Together, We Can Defeat the Northern Corridor Highway!
Steps you can take to Stop the Northern Corridor Highway:
- Comment on the draft Environmental Impact Statement (EIS) released by the Bureau of Land Management (BLM) on June 12, 2020. Your voice is needed! Tell the BLM how you will be impacted by the Northern Corridor Highway during the 90-day public comment period. (See a timeline at the bottom of this page). The draft EIS will study transportation alternatives to the Northern Corridor Highway. You can write a short comment supporting an alternative outside the Red Cliffs Desert Reserve and National Conservation Area and away from peaceful neighborhoods. Conserve Southwest Utah will share comment writing tips on this web page after the draft EIS is released on June 12th. Please be patient as we analyze this lengthy technical document and share the most important parts with you. We will post the resources you need to write an effective comment by July 1, 2020.
- Sign up for CSU email alerts to receive project updates, comment writing tips, public meeting notices, and comment deadlines. If you are not receiving the email alerts and would like to sign up, please click here.
- Sign the Green Springs, Brio, Warm Springs and Middleton petition against the Northern Corridor Highway if you’re a resident of one of these communities. We’re asking elected officials to support less damaging transportation alternatives and to listen to the stories of homeowners who would be devastated by this project. Please fill out the form at the bottom of the page to request your copy of the petition.
- Write letters to the editor and opinion editorials expressing your opposition to the Northern Corridor Highway. Please fill out the form at the bottom of the page if you need help with suggestions for publications or content.
- Reach out to your friends, family and colleagues to find out if they are opposed to the Northern Corridor Highway. If so, ask if you can share their name and email with CSU. We will get them on our email list and keep them informed of how they can take action. Please fill out the form at the bottom of the page to add their emails.
Don’t forget, the critical public comment period for the Northern Corridor Highway starts on June 12, 2020.
COMMENT WRITING GUIDANCE (Please stay tuned. We will share guidance for writing a substantive comment right here after analyzing the Draft EIS.)
Read the Draft EIS today on the BLM WEBSITE.
Please click here for background on the LANDS AT STAKE.
To learn more about the proposed Northern Corridor and what’s at stake, please click here for BACKGROUND.
Timeline for the Northern Corridor Highway
June 12, 2020 – The Bureau of Land Management releases the draft Environmental Impact Statement (EIS) for the Northern Corridor Highway and the 90-day comment period opens. The U.S. Fish & Wildlife Service releases the draft Habitat Conservation Plan for public comment during the same window.
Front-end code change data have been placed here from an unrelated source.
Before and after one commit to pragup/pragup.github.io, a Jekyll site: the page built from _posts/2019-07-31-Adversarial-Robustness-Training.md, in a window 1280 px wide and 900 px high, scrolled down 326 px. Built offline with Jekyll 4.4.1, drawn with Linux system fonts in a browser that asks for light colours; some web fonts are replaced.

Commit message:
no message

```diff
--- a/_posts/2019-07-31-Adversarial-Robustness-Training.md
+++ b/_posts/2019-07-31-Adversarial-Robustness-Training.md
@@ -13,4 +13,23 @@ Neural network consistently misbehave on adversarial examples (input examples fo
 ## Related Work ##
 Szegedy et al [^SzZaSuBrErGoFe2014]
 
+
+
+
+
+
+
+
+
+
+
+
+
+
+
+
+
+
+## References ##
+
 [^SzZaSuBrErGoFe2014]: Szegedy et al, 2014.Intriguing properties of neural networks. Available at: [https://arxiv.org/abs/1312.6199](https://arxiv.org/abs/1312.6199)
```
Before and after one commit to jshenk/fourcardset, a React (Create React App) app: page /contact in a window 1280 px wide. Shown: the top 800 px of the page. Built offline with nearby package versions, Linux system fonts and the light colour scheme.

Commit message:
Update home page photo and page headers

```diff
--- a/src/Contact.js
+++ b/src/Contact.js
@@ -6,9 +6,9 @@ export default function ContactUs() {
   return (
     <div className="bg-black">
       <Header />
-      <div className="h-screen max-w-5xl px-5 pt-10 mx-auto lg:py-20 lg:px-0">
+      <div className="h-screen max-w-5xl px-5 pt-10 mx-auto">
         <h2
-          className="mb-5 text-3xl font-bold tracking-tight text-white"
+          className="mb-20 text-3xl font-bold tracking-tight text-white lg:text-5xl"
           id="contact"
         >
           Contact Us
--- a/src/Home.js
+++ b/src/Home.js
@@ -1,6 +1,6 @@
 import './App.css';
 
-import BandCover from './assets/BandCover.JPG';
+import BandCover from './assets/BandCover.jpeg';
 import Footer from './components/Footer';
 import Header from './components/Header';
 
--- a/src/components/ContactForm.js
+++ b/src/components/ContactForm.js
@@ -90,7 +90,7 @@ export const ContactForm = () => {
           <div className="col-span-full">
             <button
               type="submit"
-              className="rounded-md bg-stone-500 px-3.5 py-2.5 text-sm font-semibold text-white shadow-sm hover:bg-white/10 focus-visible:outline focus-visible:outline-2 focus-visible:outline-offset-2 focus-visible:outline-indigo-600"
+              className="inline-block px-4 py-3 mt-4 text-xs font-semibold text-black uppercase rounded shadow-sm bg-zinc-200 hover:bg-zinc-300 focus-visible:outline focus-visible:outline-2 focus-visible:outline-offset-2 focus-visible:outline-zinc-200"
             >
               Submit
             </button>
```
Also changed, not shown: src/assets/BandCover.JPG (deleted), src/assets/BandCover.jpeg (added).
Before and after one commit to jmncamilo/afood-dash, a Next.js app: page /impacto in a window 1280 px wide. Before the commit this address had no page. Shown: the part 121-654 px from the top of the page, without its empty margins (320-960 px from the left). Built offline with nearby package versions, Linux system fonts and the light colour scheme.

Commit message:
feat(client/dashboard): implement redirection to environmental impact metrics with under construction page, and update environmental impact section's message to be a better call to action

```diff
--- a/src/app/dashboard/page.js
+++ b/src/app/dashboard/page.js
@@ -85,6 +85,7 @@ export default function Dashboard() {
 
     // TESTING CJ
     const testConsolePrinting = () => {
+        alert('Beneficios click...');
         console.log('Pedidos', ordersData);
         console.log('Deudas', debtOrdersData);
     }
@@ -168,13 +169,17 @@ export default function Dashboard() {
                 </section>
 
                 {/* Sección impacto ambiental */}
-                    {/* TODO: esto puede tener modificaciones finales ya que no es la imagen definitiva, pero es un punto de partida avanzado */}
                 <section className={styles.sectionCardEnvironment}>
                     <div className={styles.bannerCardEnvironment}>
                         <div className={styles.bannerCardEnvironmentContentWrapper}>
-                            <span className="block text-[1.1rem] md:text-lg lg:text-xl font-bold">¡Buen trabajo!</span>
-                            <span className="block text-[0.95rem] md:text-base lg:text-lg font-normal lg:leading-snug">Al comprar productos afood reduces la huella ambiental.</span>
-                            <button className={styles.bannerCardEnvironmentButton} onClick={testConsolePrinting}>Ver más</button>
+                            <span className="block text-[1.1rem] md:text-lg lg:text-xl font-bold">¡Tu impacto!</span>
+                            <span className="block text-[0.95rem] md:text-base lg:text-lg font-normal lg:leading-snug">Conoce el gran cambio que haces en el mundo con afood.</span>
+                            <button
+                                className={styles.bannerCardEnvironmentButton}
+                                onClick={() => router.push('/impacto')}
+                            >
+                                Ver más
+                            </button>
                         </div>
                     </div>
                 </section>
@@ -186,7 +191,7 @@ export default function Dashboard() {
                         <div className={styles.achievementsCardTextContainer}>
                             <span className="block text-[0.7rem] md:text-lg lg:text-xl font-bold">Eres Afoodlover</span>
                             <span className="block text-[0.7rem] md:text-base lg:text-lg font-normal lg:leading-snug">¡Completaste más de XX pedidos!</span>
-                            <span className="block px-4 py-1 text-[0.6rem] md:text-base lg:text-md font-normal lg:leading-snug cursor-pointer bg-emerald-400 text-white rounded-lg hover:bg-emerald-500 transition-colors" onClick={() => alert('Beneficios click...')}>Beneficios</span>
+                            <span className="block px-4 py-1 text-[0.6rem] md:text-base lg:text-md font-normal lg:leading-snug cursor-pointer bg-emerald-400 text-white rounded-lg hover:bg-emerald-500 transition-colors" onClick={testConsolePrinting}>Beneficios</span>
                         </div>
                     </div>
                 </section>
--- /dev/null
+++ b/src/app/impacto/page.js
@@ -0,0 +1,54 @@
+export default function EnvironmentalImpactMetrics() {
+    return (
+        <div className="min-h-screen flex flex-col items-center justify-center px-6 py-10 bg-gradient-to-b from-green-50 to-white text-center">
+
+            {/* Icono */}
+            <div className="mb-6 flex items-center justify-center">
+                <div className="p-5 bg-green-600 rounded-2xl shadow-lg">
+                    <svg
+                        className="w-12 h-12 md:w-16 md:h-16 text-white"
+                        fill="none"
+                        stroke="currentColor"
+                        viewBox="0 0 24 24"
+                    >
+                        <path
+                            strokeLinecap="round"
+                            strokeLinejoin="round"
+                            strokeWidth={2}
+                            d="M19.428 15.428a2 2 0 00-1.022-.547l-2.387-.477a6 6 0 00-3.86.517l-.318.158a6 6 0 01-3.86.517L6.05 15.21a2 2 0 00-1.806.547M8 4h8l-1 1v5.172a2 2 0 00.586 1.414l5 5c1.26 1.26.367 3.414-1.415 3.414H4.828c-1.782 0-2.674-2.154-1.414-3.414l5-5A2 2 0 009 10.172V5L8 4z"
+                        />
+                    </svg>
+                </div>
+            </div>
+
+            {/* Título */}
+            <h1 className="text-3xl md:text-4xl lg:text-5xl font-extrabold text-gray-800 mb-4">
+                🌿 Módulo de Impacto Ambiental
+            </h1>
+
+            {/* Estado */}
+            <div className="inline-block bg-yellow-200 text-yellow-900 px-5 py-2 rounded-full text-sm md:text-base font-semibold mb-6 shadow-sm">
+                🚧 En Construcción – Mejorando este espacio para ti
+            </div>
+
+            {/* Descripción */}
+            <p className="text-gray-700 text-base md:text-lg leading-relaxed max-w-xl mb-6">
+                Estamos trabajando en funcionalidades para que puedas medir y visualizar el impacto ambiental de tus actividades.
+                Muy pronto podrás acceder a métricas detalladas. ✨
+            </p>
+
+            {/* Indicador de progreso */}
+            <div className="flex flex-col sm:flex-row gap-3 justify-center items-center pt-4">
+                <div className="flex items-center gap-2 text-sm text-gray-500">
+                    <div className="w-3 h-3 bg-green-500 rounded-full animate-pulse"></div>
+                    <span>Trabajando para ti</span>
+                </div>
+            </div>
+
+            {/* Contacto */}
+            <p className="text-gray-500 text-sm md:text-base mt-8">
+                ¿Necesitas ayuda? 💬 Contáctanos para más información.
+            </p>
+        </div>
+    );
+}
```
July 1, 2020 – CSU’s team of experts will publish on the CSU website an analysis of the draft EIS to assist the public in responding with effective comments.
Sept 12, 2020 – Draft EIS Comment Period closes.
Late Fall 2020 – Final EIS is published in the Federal Register.
Winter 2020 – The Governor’s Consistency Review and Protest Period begins with a 30-day time frame for anyone to formally protest the Final EIS and up to 60 days for the Governor to review the Final EIS and identify any areas of inconsistency with state laws and regulations
January 2021 – Department of the Interior issues the Record of Decision on whether to grant the right of way for the Northern Corridor Highway.
Conserve Southwest Utah Position on the Northern Corridor Highway
- The highway does not honor prior promises to protect the Red Cliffs Desert Reserve and the threatened Mojave desert tortoise.
- The highway damages the Red Cliffs National Conservation Area and sets a dangerous precedent for all of America’s National Conservation Lands.
- There are more effective, less expensive transportation solutions that can reduce future traffic congestion without sacrificing Red Cliffs.
- Damage caused by the highway can’t be mitigated by Zone 6.
- The highway undermines the spectacular quality of life we enjoy in Washington County.